## [YOUR OBJECTIVE]
Report, from the records below, every line where the word "Final" appears.
(PROVIDED MATERIAL Opens)
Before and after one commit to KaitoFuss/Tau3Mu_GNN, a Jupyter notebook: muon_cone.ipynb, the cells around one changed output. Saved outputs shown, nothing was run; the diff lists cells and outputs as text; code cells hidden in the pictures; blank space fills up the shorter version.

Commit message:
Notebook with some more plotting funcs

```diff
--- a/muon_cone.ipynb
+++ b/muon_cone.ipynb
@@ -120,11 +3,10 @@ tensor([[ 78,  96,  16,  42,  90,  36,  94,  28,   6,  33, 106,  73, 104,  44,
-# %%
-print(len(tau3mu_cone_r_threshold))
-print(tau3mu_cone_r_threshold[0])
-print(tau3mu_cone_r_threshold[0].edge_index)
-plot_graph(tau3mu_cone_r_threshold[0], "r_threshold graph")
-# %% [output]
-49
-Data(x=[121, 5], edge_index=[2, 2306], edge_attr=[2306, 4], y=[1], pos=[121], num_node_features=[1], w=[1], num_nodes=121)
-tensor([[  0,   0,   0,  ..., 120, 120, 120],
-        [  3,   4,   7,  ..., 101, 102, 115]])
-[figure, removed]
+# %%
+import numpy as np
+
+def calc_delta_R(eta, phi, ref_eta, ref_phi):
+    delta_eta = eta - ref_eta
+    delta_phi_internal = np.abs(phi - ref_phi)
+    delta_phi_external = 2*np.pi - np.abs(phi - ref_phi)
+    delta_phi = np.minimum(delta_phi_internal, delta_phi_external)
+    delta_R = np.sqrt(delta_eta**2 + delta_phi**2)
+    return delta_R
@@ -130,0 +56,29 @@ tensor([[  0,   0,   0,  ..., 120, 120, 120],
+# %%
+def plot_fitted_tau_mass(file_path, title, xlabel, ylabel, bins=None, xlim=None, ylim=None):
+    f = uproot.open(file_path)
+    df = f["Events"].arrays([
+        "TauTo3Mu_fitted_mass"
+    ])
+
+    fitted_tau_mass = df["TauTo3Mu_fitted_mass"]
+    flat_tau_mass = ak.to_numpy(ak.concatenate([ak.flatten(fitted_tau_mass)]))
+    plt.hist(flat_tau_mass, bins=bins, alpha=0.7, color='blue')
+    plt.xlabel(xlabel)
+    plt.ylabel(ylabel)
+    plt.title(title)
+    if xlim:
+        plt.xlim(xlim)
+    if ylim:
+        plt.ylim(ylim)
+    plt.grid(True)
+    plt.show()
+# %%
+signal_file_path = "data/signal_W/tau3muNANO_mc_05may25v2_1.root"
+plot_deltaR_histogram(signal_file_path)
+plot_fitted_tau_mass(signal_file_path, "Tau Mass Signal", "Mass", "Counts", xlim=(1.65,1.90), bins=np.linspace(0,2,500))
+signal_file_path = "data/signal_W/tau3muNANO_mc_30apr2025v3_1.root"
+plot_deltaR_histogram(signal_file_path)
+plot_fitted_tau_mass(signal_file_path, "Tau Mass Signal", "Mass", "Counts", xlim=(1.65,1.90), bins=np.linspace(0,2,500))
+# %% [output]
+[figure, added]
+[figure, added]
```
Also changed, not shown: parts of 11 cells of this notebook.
(PROVIDED MATERIAL Closes)
(PROVIDED MATERIAL Opens)
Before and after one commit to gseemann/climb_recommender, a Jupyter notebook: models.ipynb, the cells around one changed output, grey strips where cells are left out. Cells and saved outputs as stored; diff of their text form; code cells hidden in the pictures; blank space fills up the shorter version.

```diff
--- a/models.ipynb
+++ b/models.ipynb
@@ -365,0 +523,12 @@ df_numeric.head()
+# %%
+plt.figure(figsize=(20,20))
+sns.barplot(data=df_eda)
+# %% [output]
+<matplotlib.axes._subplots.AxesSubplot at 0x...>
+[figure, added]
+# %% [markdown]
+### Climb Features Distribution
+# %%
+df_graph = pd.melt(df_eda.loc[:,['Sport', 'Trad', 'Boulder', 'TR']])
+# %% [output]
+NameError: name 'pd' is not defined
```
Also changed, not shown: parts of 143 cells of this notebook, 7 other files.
(PROVIDED MATERIAL Closes)
(PROVIDED MATERIAL Opens)
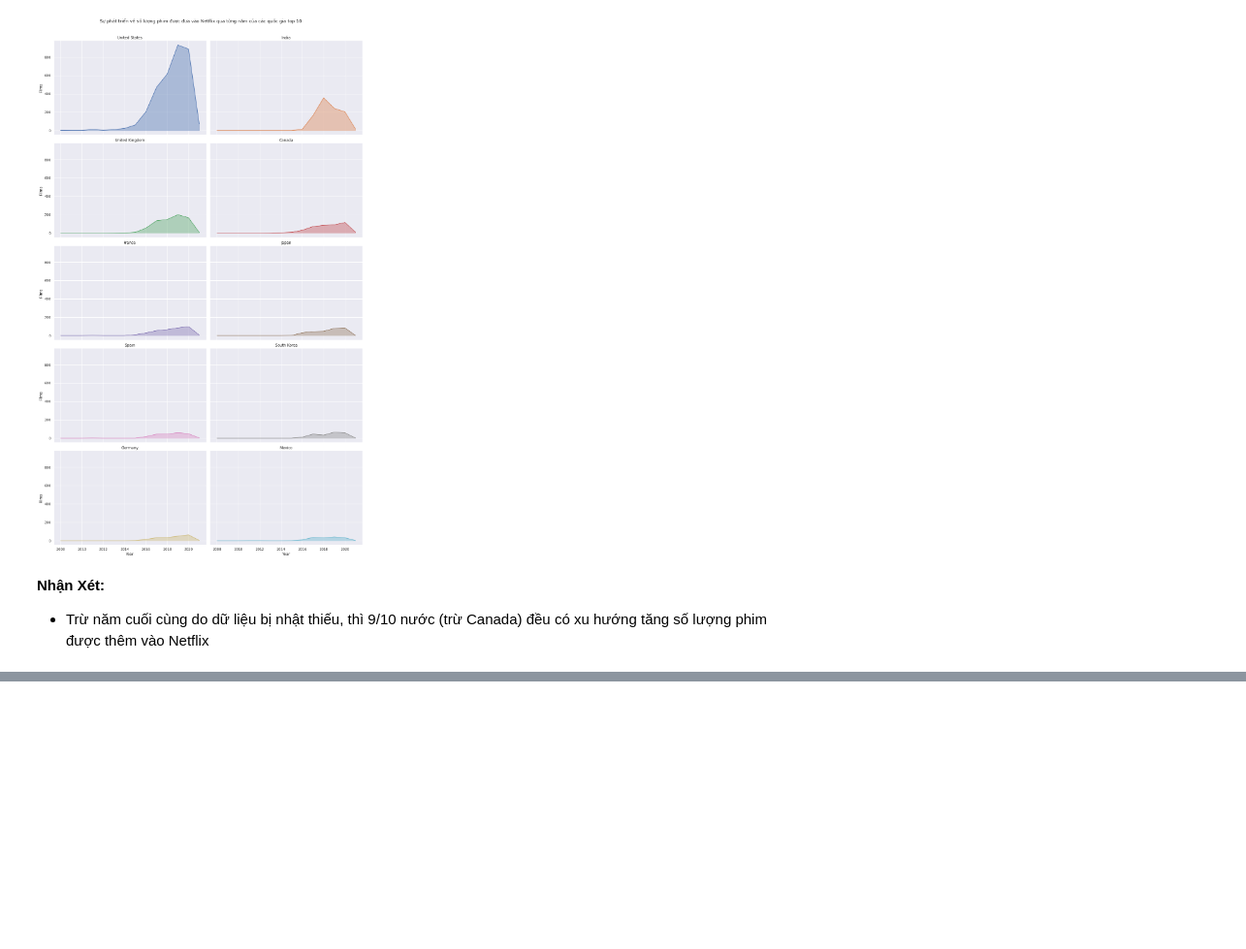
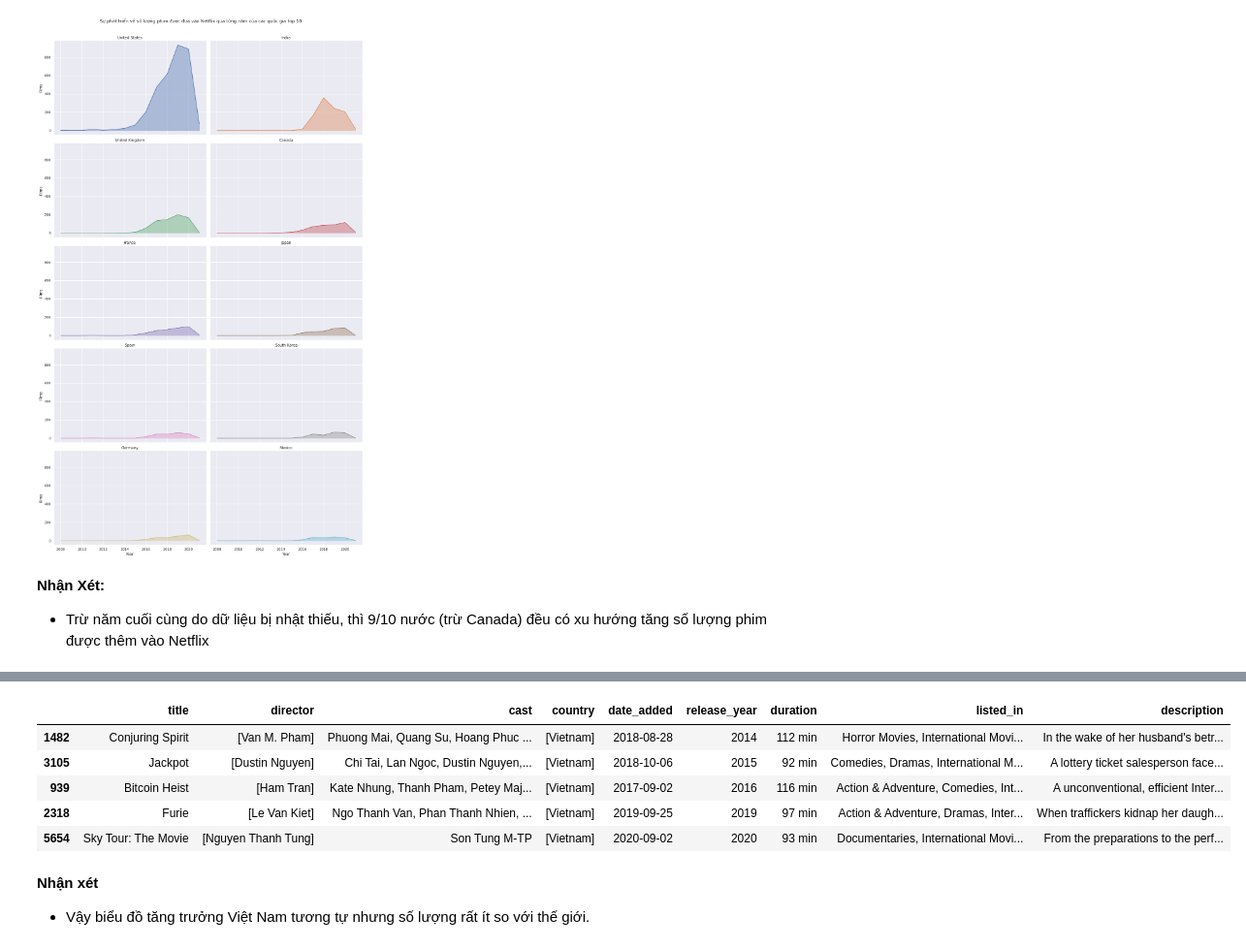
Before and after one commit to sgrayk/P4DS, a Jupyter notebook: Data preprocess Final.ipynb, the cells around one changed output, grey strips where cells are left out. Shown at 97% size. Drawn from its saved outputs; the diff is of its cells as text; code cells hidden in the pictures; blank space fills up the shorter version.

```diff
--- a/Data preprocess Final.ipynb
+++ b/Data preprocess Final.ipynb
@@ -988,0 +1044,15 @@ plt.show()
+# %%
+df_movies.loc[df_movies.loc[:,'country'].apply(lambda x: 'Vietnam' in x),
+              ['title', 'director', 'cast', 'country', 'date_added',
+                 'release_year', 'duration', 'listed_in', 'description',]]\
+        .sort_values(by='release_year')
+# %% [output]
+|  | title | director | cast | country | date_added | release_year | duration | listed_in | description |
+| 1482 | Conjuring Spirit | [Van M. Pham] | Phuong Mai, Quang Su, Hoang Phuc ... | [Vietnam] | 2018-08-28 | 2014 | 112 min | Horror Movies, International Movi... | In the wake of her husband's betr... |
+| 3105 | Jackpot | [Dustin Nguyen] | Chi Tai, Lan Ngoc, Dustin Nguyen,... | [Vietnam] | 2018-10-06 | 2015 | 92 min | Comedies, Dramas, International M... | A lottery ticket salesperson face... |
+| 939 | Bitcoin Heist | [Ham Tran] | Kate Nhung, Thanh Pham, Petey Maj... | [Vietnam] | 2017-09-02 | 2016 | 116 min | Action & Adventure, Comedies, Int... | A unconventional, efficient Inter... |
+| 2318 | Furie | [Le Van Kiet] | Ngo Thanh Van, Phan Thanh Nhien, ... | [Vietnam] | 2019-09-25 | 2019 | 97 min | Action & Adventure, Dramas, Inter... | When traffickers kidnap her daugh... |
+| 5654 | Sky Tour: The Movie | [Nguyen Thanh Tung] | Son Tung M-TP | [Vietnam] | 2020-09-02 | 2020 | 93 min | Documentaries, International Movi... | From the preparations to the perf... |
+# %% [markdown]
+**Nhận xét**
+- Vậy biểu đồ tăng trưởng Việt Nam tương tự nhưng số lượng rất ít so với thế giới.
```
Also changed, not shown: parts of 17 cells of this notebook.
(PROVIDED MATERIAL Closes)
## [PROBLEM SOLUTION]
Before and after one commit to sgrayk/P4DS, a Jupyter notebook: Data preprocess Final.ipynb, the cells around one changed output, grey strips where cells are left out. Shown at 97% size. Drawn from its saved outputs; the diff is of its cells as text; code cells hidden in the pictures; blank space fills up the shorter version.
--- a/Data preprocess Final.ipynb
+++ b/Data preprocess Final.ipynb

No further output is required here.